Data provided Start Marker

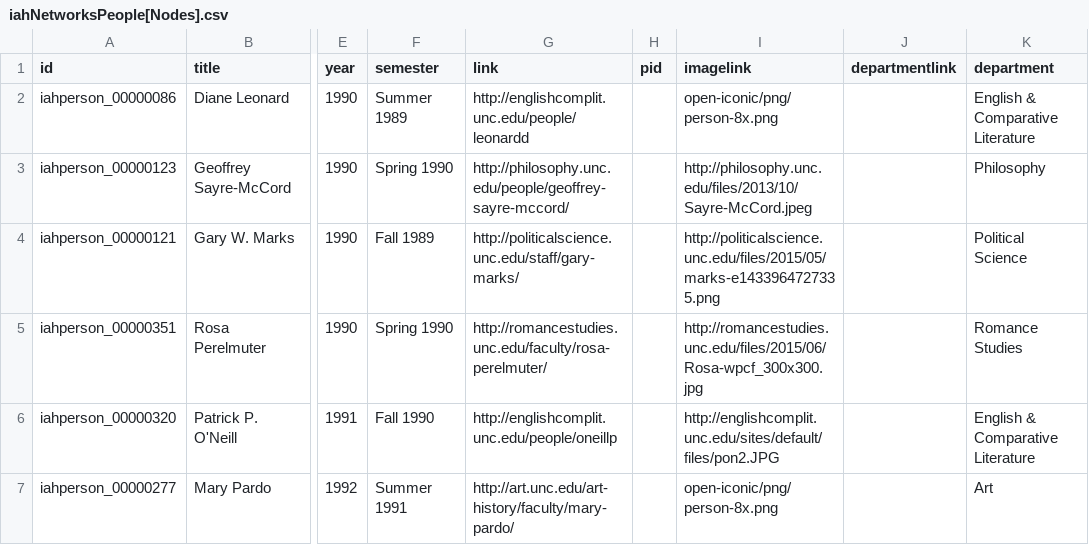
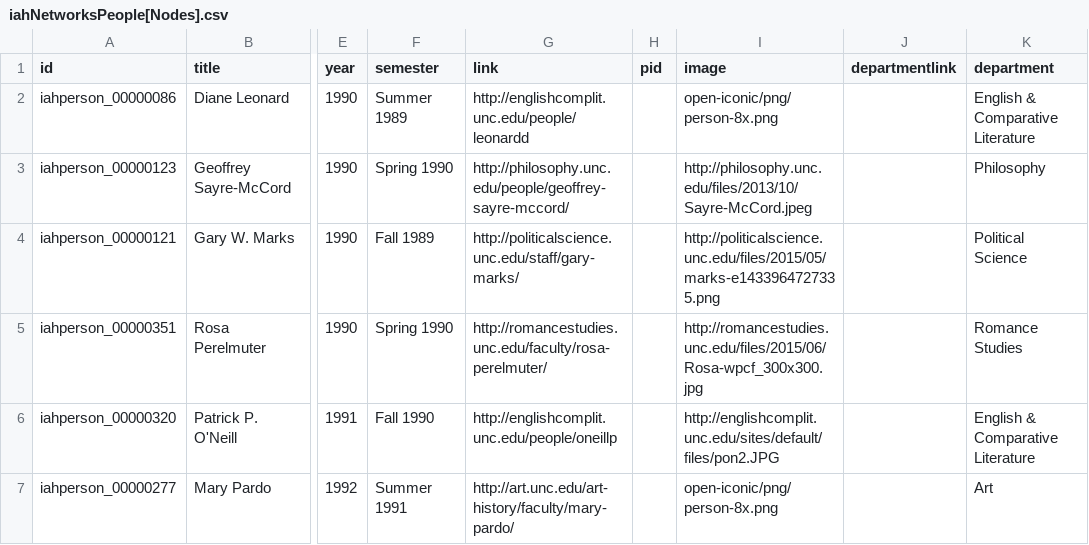
Before and after one commit to pholling/iah-lists, a CSV file: iahNetworksPeople[Nodes].csv, drawn as a sheet; only a part is shown, gaps mark what is left out; the diff names each change by its address in the sheet, - before the commit and + after, or states it on an @@ line.

Commit message:
fixed column header

```diff
--- a/iahNetworksPeople[Nodes].csv
+++ b/iahNetworksPeople[Nodes].csv
-I1: imagelink
+I1: image
```
Also changed, not shown: 1 other file.
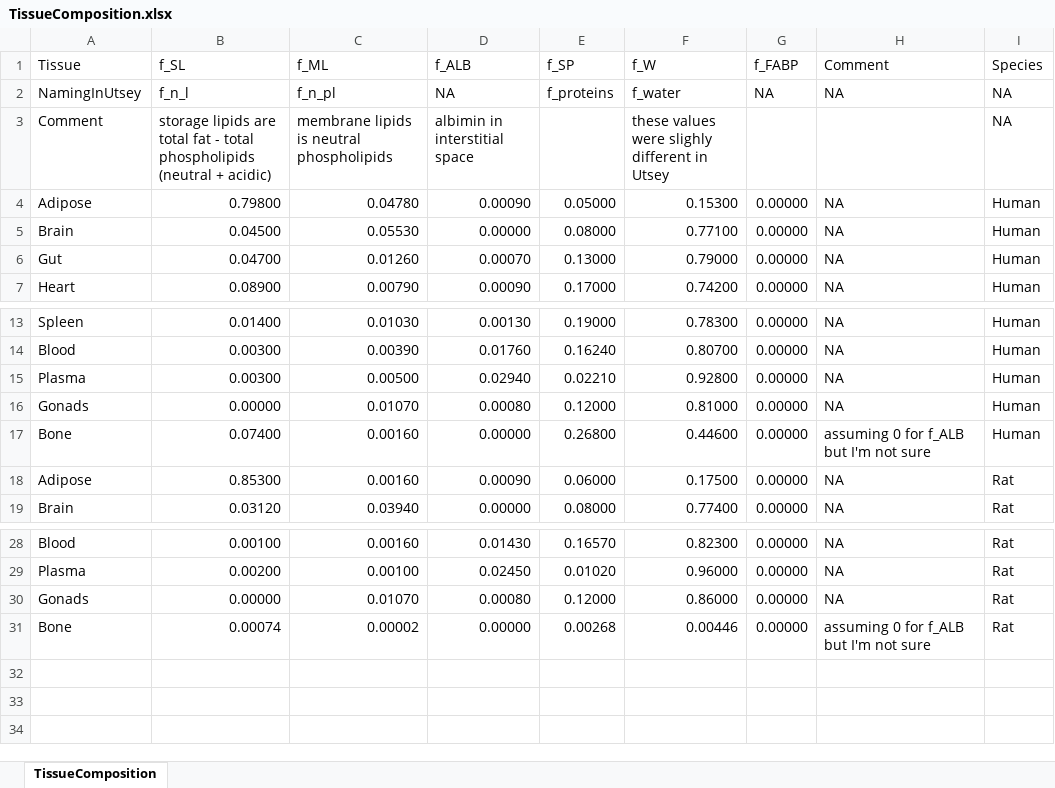
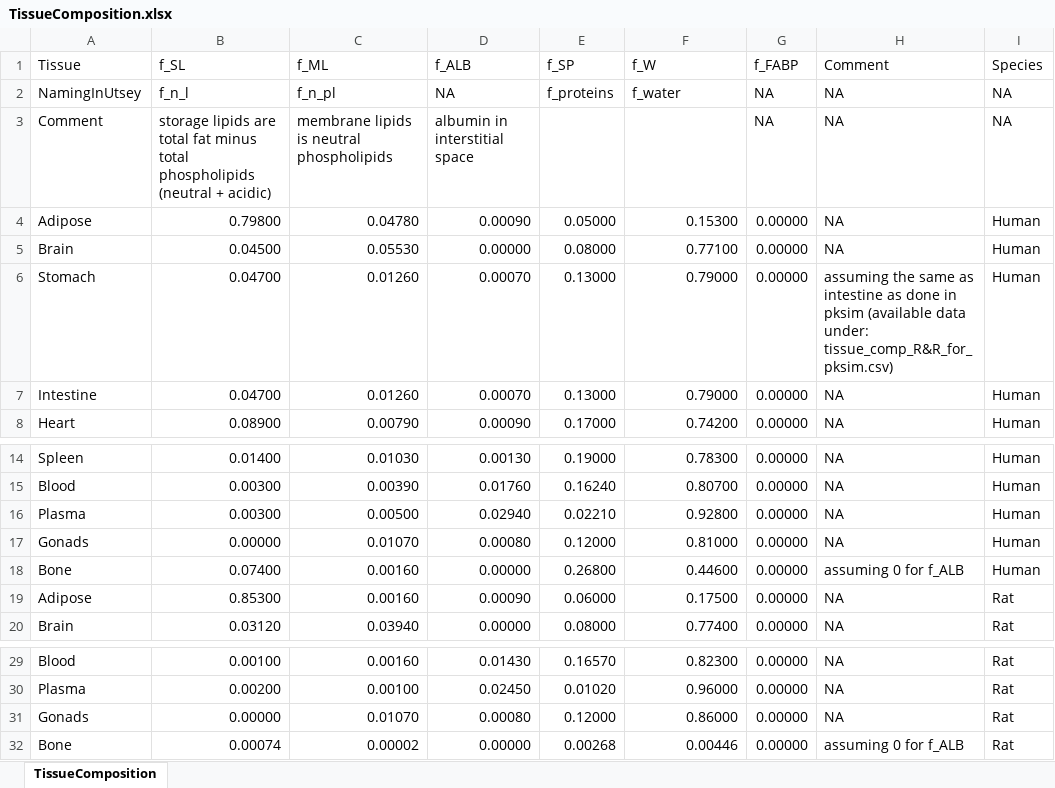
Before and after one commit to jackmkos/PARC_PFOA_NG-PBK, an Excel workbook: Input/TissueComposition.xlsx, sheet TissueComposition, drawn as a sheet; only a part is shown, gaps mark what is left out; values as stored, in another font and other column widths than the file's, no borders; addresses are those after the commit; the diff names each change by its address in the sheet, - before the commit and + after, or states it on an @@ line.

Commit message:
updating model file to include stomach

```diff
--- a/Input/TissueComposition.xlsx (sheet TissueComposition)
+++ b/Input/TissueComposition.xlsx (sheet TissueComposition)
-B3 (f_SL): …total fat - total phospholipids…
+B3 (f_SL): …total fat minus total phospholipids…
-D3 (f_ALB): albimin in interstitial space
+D3 (f_ALB): albumin in interstitial space
-F3 (f_W): these values were slighly different in Utsey
+F3 (f_W): (empty)
-G3 (f_FABP): (empty)
+G3 (f_FABP): NA
-H3 (Comment): (empty)
+H3 (Comment): NA
+row 6: Stomach | 0.04700 | 0.01260 | 0.00070 | 0.13000 | 0.79000 | 0.00000 | assuming the same as intestine as done in pksim (available data under: tissue_comp_R&R_for_pksim.csv) | Human
-A7 (Tissue): Gut
+A7 (Tissue): Intestine
-H18 (Comment): assuming 0 for f_ALB but I'm not sure
+H18 (Comment): assuming 0 for f_ALB
-H32 (Comment): assuming 0 for f_ALB but I'm not sure
+H32 (Comment): assuming 0 for f_ALB
```
Also changed, not shown: 4 other files.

Data provided End Marker

▶ The task: Exact copy, no pictures: set down all the entries again as they stand.

▶ Completed task:
Before and after one commit to pholling/iah-lists, a CSV file: iahNetworksPeople[Nodes].csv, drawn as a sheet; only a part is shown, gaps mark what is left out; the diff names each change by its address in the sheet, - before the commit and + after, or states it on an @@ line.

Commit message:
fixed column header

```diff
--- a/iahNetworksPeople[Nodes].csv
+++ b/iahNetworksPeople[Nodes].csv
-I1: imagelink
+I1: image
```
Also changed, not shown: 1 other file.
Before and after one commit to jackmkos/PARC_PFOA_NG-PBK, an Excel workbook: Input/TissueComposition.xlsx, sheet TissueComposition, drawn as a sheet; only a part is shown, gaps mark what is left out; values as stored, in another font and other column widths than the file's, no borders; addresses are those after the commit; the diff names each change by its address in the sheet, - before the commit and + after, or states it on an @@ line.

Commit message:
updating model file to include stomach

```diff
--- a/Input/TissueComposition.xlsx (sheet TissueComposition)
+++ b/Input/TissueComposition.xlsx (sheet TissueComposition)
-B3 (f_SL): …total fat - total phospholipids…
+B3 (f_SL): …total fat minus total phospholipids…
-D3 (f_ALB): albimin in interstitial space
+D3 (f_ALB): albumin in interstitial space
-F3 (f_W): these values were slighly different in Utsey
+F3 (f_W): (empty)
-G3 (f_FABP): (empty)
+G3 (f_FABP): NA
-H3 (Comment): (empty)
+H3 (Comment): NA
+row 6: Stomach | 0.04700 | 0.01260 | 0.00070 | 0.13000 | 0.79000 | 0.00000 | assuming the same as intestine as done in pksim (available data under: tissue_comp_R&R_for_pksim.csv) | Human
-A7 (Tissue): Gut
+A7 (Tissue): Intestine
-H18 (Comment): assuming 0 for f_ALB but I'm not sure
+H18 (Comment): assuming 0 for f_ALB
-H32 (Comment): assuming 0 for f_ALB but I'm not sure
+H32 (Comment): assuming 0 for f_ALB
```
Also changed, not shown: 4 other files.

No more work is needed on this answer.